Isn’t it high time we woke up to this?
To celebrate Earth Month, and to commemorate the fact that 2017 is the UN’s International Year of Sustainable Tourism for Development, we (together with our friends at TreadRight) sat down with Taleb Rifai, Secretary-General of the World Tourism Organization (UNWTO), to discuss exactly what the International Year is all about, and what we can do as travellers to support its objectives:
Please can you briefly introduce yourself and your role at the UN…
I am Taleb Rifai, Secretary-General of the World Tourism Organization (UNWTO), a United Nations Specialized Agency mandated to promote sustainable, responsible and accessible tourism for all.
I am a person who has always believed in the transformative power of tourism. Leading the UN Agency for Tourism, I try to engage all – governments, private sector, media and civil society – to contribute to a better world. This has been my ‘leitmotive’ at UNWTO, and other ministerial responsibilities in the last decades: to lead common action and to promote exchanges between actors that can foster change.
What exactly is the International Year of Sustainable Tourism for Development looking to achieve? What are the goals of the year, and how do you plan to achieve them?
The International Year of Sustainable Tourism for Development was designated by the United Nations 70th General Assembly in 2015, converting this year in a unique opportunity to raise awareness of the contribution of sustainable tourism to development among public and private sector decision-makers and the public. An essential component of the campaign is to mobilize all stakeholders to work together in making tourism a catalyst for positive change.
The International Year aims to support a change in policies, business practices and consumer behavior towards a more sustainable tourism sector than can contribute to the SDGs (sustainable development goals).
How can the individual traveller make a difference on their own travels?
Small gestures have great repercussions, we all know that. In that regard, small actions like supporting local culture and products and respecting the hosting communities will definitely transform the way we travel today.

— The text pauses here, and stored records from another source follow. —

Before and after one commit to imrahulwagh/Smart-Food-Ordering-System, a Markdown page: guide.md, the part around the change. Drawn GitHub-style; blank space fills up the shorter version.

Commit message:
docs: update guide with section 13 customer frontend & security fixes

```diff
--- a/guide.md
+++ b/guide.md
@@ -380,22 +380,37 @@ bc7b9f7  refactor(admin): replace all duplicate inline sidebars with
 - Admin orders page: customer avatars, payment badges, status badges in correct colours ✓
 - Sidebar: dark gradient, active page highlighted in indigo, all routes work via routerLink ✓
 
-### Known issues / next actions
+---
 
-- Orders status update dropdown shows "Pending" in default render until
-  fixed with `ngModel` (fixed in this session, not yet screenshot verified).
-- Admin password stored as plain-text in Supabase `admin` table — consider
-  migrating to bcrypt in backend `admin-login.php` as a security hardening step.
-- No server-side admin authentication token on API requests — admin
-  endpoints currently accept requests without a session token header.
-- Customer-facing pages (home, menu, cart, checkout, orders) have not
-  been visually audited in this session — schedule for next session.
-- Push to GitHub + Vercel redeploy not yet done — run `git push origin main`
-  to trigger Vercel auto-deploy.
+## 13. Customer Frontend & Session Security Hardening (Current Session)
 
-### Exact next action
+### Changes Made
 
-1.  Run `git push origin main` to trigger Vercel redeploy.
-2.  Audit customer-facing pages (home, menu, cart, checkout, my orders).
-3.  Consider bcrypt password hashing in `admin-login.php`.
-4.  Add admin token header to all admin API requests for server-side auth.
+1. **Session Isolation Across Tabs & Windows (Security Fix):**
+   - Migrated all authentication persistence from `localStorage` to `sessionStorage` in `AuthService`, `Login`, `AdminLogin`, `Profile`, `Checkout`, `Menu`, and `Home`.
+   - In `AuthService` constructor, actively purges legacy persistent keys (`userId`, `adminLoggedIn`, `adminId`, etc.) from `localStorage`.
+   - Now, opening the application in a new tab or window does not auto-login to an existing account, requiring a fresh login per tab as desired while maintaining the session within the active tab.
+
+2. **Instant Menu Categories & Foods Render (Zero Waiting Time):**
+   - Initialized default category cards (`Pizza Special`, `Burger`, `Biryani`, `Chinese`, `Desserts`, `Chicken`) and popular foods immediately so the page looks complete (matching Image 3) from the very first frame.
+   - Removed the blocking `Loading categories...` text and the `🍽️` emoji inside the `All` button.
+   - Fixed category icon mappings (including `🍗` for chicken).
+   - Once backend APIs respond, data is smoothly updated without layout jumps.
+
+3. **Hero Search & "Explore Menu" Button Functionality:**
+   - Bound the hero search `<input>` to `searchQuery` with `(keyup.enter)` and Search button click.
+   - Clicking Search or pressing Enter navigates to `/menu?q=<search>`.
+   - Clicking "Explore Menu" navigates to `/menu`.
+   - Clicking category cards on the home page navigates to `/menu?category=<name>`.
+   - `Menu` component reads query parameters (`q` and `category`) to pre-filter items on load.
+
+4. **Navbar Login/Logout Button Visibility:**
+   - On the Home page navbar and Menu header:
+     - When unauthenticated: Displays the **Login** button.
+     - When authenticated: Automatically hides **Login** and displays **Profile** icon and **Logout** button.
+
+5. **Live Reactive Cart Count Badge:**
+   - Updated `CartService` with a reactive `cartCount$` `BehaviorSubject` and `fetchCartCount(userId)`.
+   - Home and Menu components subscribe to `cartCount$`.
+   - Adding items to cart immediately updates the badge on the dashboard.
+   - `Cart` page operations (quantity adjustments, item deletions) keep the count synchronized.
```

Our campaign for the International Year ‘Travel. Enjoy. Respect’ precisely addresses these principles – the need to respect nature, culture and your host.

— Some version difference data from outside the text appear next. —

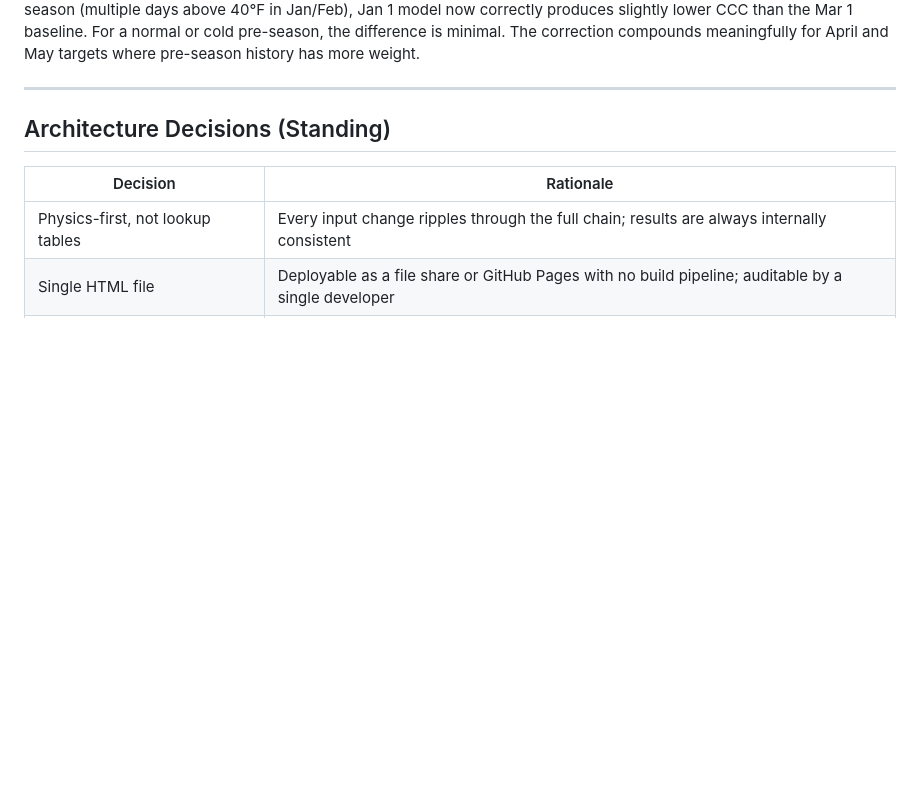
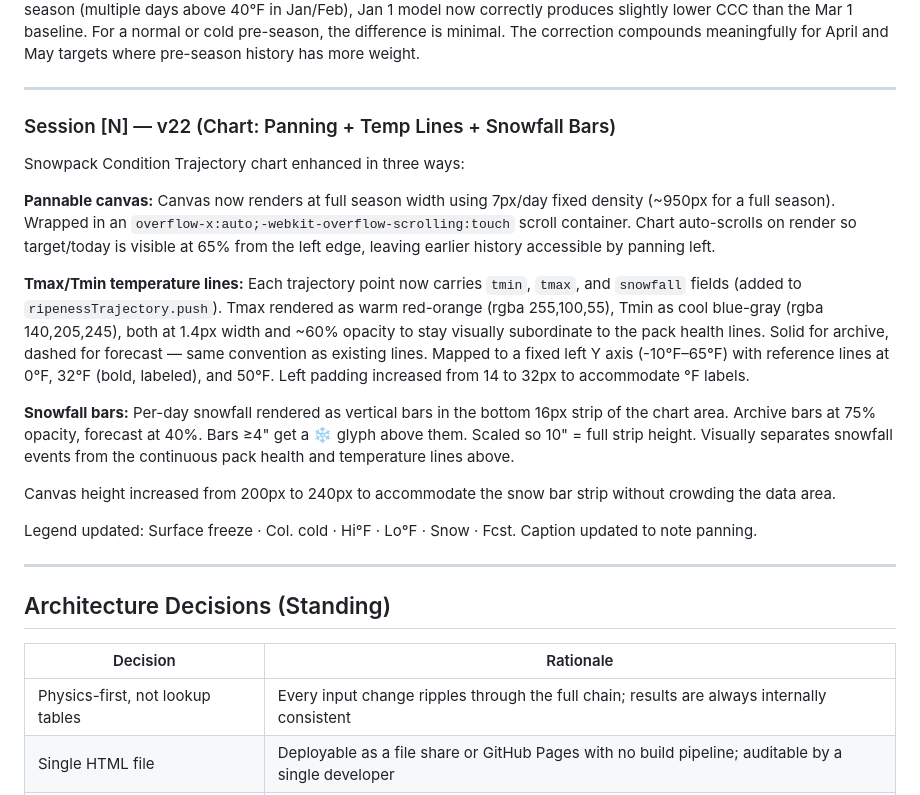
Before and after one commit to scunneff/CornCast, a Markdown page: changelog.md, the part around the change. Drawn GitHub-style; blank space fills up the shorter version.

Commit message:
Update changelog.md
changelog for ripeness chart

```diff
--- a/changelog.md
+++ b/changelog.md
@@ -262,7 +262,21 @@ Bug 2 fixed — cold rebuild running in pre-season: The colCold term (tmax < 25
 Net physics effect: For a warm pre-season (multiple days above 40°F in Jan/Feb), Jan 1 model now correctly produces slightly lower CCC than the Mar 1 baseline. For a normal or cold pre-season, the difference is minimal. The correction compounds meaningfully for April and May targets where pre-season history has more weight.
 
 ----
+### Session [N] — v22 (Chart: Panning + Temp Lines + Snowfall Bars)
 
+Snowpack Condition Trajectory chart enhanced in three ways:
+
+**Pannable canvas:** Canvas now renders at full season width using 7px/day fixed density (~950px for a full season). Wrapped in an `overflow-x:auto;-webkit-overflow-scrolling:touch` scroll container. Chart auto-scrolls on render so target/today is visible at 65% from the left edge, leaving earlier history accessible by panning left.
+
+**Tmax/Tmin temperature lines:** Each trajectory point now carries `tmin`, `tmax`, and `snowfall` fields (added to `ripenessTrajectory.push`). Tmax rendered as warm red-orange (rgba 255,100,55), Tmin as cool blue-gray (rgba 140,205,245), both at 1.4px width and ~60% opacity to stay visually subordinate to the pack health lines. Solid for archive, dashed for forecast — same convention as existing lines. Mapped to a fixed left Y axis (-10°F–65°F) with reference lines at 0°F, 32°F (bold, labeled), and 50°F. Left padding increased from 14 to 32px to accommodate °F labels.
+
+**Snowfall bars:** Per-day snowfall rendered as vertical bars in the bottom 16px strip of the chart area. Archive bars at 75% opacity, forecast at 40%. Bars ≥4" get a ❄ glyph above them. Scaled so 10" = full strip height. Visually separates snowfall events from the continuous pack health and temperature lines above.
+
+Canvas height increased from 200px to 240px to accommodate the snow bar strip without crowding the data area.
+
+Legend updated: Surface freeze · Col. cold · Hi°F · Lo°F · Snow · Fcst. Caption updated to note panning.
+
+---
 ## Architecture Decisions (Standing)
 
 | Decision | Rationale |
```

Today, 1.2 billion people travel internationally in one single year, 6 billion more are estimated to travel within their countries. Imagine the power of their single actions multiplied by billions.
If we successfully stick to Agenda 2030, how different will the world look, and how differently will we be travelling?
Through the Agenda 2030 and the 17 universal Goals we’ve identified, the world will definitely be a fairer and more equal place, and a more sensitized global community on sustainable practices will appear. Therefore, travelling will continue to be one of the best catalysts to interconnect us all, and to foster common action that will lead to a better planet.
Do you think the growth of tourism is a positive way of combating wider issues within the world, such as terrorism?
Tourism has proven to be a wonderful catalyst not only to enhance our knowledge about the world, but also shorten distances among different traditions, cultural backgrounds and beliefs. People become more open minded and more sensible to current global issues and the fact that we live in “One World” thanks to the power of travel.
Travel opens your eyes, your mind and your heart. Intercultural dialogue, peace and reconstruction of nations can be reinforced through tourism.
How best do we mobilise young people to aid the UN in achieving their Sustainable Development Goals?
Young people are the best ambassadors for the principles of the 17 SDGs. Their engagement will be critical to fulfil the Goals. Youth has been present in the work of the UN since the signature of the Charter of the United Nations in 1945.
Young people are the best advocates for peace building, for leading change and for motivating others.
In the framework of the SDGs, the topics addressed are so varied that the opportunities for youth to participate in the process are immense. At the same time, we need to continue engaging youth in the work of the UN and using different strategies, such as creating spaces to let young people express themselves and be heard, bridging the gaps between governments and youngsters and promoting intergenerational exchanges.
From the tourism field, we are proud to work with great young advocates who globally underline the role of sustainable practices to the sector and we will continue working to engage them in the coming years, as they constitute the future of the sector.
At the end of April, The Travel Project will be working with Seth Maxwell, CEO of The Thirst Project, sending him on a mission to Costa Rica, to explore how this tiny country is a shining example of sustainable tourism done right. Check out Seth’s Instagram to follow his journey, and don’t forget to check back to The Travel Project soon to learn more about his experience…